(Collected data entries)
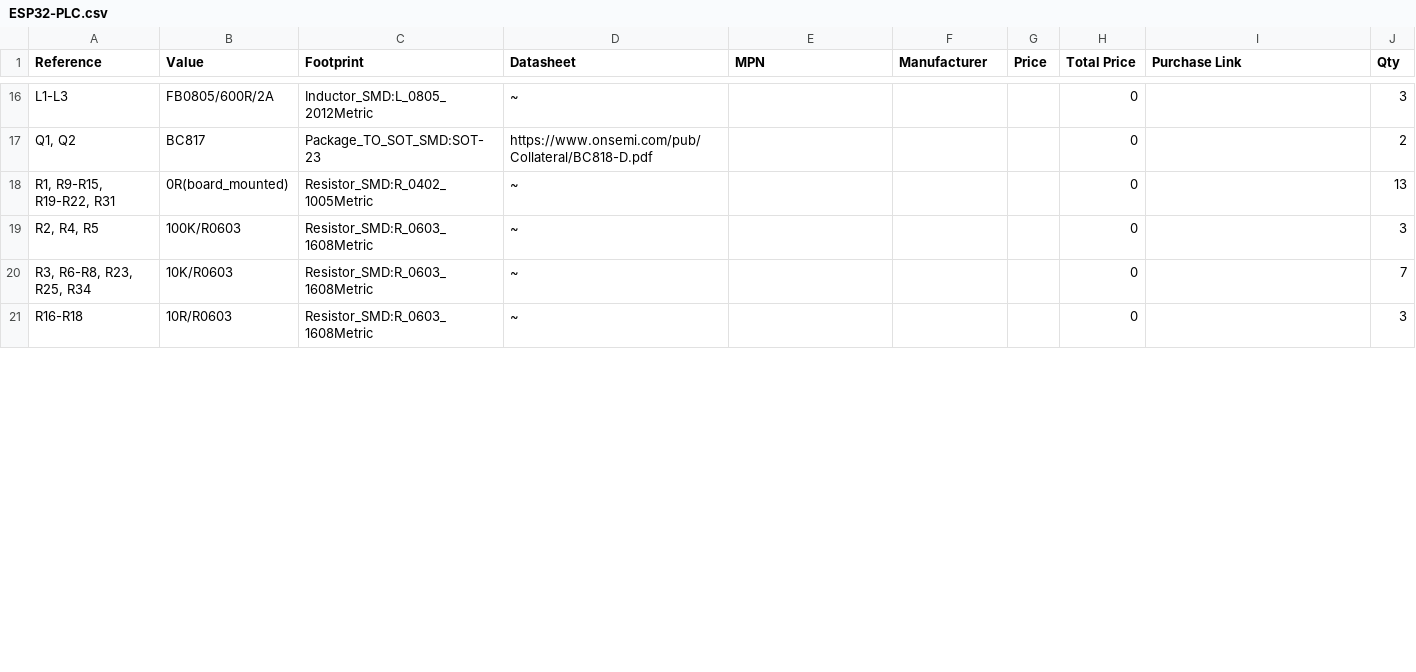
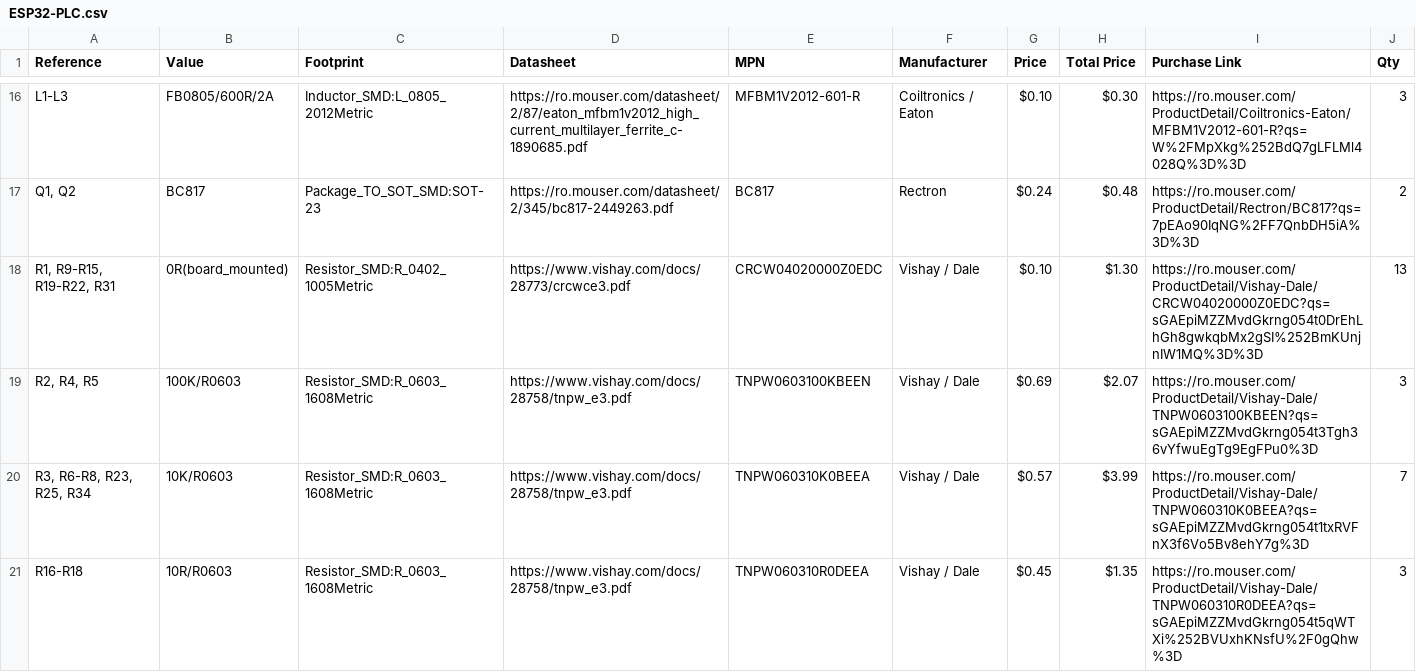
Before and after one commit to nicolaeandreivasile/plc-embedded-application, a CSV file: board-design/kicad-files/ESP32-PLC/ESP32-PLC.csv, drawn as a sheet; only a part is shown, gaps mark what is left out; the diff covers the shown part only; the diff names each change by its address in the sheet, - before the commit and + after, or states it on an @@ line.

```diff
--- a/board-design/kicad-files/ESP32-PLC/ESP32-PLC.csv
+++ b/board-design/kicad-files/ESP32-PLC/ESP32-PLC.csv
-D16 (Datasheet): ~
+D16 (Datasheet): https://ro.mouser.com/datasheet/2/87/eaton_mfbm1v2012_high_current_multilayer_ferrite_c-1890685.pdf
-E16 (MPN): (empty)
+E16 (MPN): MFBM1V2012-601-R
-F16 (Manufacturer): (empty)
+F16 (Manufacturer): Coiltronics / Eaton
-G16 (Price): (empty)
+G16 (Price): $0.10
-H16 (Total Price): 0
+H16 (Total Price): $0.30
-I16 (Purchase Link): (empty)
+I16 (Purchase Link): https://ro.mouser.com/ProductDetail/Coiltronics-Eaton/MFBM1V2012-601-R?qs=W%2FMpXkg%252BdQ7gLFLMl4028Q%3D%3D
-D17 (Datasheet): https://www.onsemi.com/pub/Collateral/BC818-D.pdf
+D17 (Datasheet): https://ro.mouser.com/datasheet/2/345/bc817-2449263.pdf
-E17 (MPN): (empty)
+E17 (MPN): BC817
-F17 (Manufacturer): (empty)
+F17 (Manufacturer): Rectron
-G17 (Price): (empty)
+G17 (Price): $0.24
-H17 (Total Price): 0
+H17 (Total Price): $0.48
-I17 (Purchase Link): (empty)
+I17 (Purchase Link): https://ro.mouser.com/ProductDetail/Rectron/BC817?qs=7pEAo90IqNG%2FF7QnbDH5iA%3D%3D
-D18 (Datasheet): ~
+D18 (Datasheet): https://www.vishay.com/docs/28773/crcwce3.pdf
-E18 (MPN): (empty)
+E18 (MPN): CRCW04020000Z0EDC
-F18:F21 (Manufacturer): (empty)
+F18:F21 (Manufacturer): Vishay / Dale
-G18 (Price): (empty)
+G18 (Price): $0.10
-H18 (Total Price): 0
+H18 (Total Price): $1.30
-I18 (Purchase Link): (empty)
+I18 (Purchase Link): https://ro.mouser.com/ProductDetail/Vishay-Dale/CRCW04020000Z0EDC?qs=sGAEpiMZZMvdGkrng054t0DrEhLhGh8gwkqbMx2gSI%252BmKUnjnIW1MQ%3D%3D
-D19:D21 (Datasheet): ~
+D19:D21 (Datasheet): https://www.vishay.com/docs/28758/tnpw_e3.pdf
-E19 (MPN): (empty)
+E19 (MPN): TNPW0603100KBEEN
-G19 (Price): (empty)
+G19 (Price): $0.69
-H19 (Total Price): 0
+H19 (Total Price): $2.07
-I19 (Purchase Link): (empty)
+I19 (Purchase Link): https://ro.mouser.com/ProductDetail/Vishay-Dale/TNPW0603100KBEEN?qs=sGAEpiMZZMvdGkrng054t3Tgh36vYfwuEgTg9EgFPu0%3D
-E20 (MPN): (empty)
+E20 (MPN): TNPW060310K0BEEA
-G20 (Price): (empty)
+G20 (Price): $0.57
-H20 (Total Price): 0
+H20 (Total Price): $3.99
-I20 (Purchase Link): (empty)
+I20 (Purchase Link): https://ro.mouser.com/ProductDetail/Vishay-Dale/TNPW060310K0BEEA?qs=sGAEpiMZZMvdGkrng054t1txRVFnX3f6Vo5Bv8ehY7g%3D
-E21 (MPN): (empty)
+E21 (MPN): TNPW060310R0DEEA
-G21 (Price): (empty)
+G21 (Price): $0.45
-H21 (Total Price): 0
+H21 (Total Price): $1.35
-I21 (Purchase Link): (empty)
+I21 (Purchase Link): https://ro.mouser.com/ProductDetail/Vishay-Dale/TNPW060310R0DEEA?qs=sGAEpiMZZMvdGkrng054t5qWTXi%252BVUxhKNsfU%2F0gQhw%3D
```
Also changed, not shown: 121 edited cells elsewhere in this file, board-design/kicad-files/ESP32-PLC-programmer/ESP32-PLC-programmer.csv.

Your task >>
Find every line of the data that includes the string "Manufacturer". Copy each of those lines.

Reply to the task >>
-F16 (Manufacturer): (empty)
+F16 (Manufacturer): Coiltronics / Eaton
-F17 (Manufacturer): (empty)
+F17 (Manufacturer): Rectron
-F18:F21 (Manufacturer): (empty)
+F18:F21 (Manufacturer): Vishay / Dale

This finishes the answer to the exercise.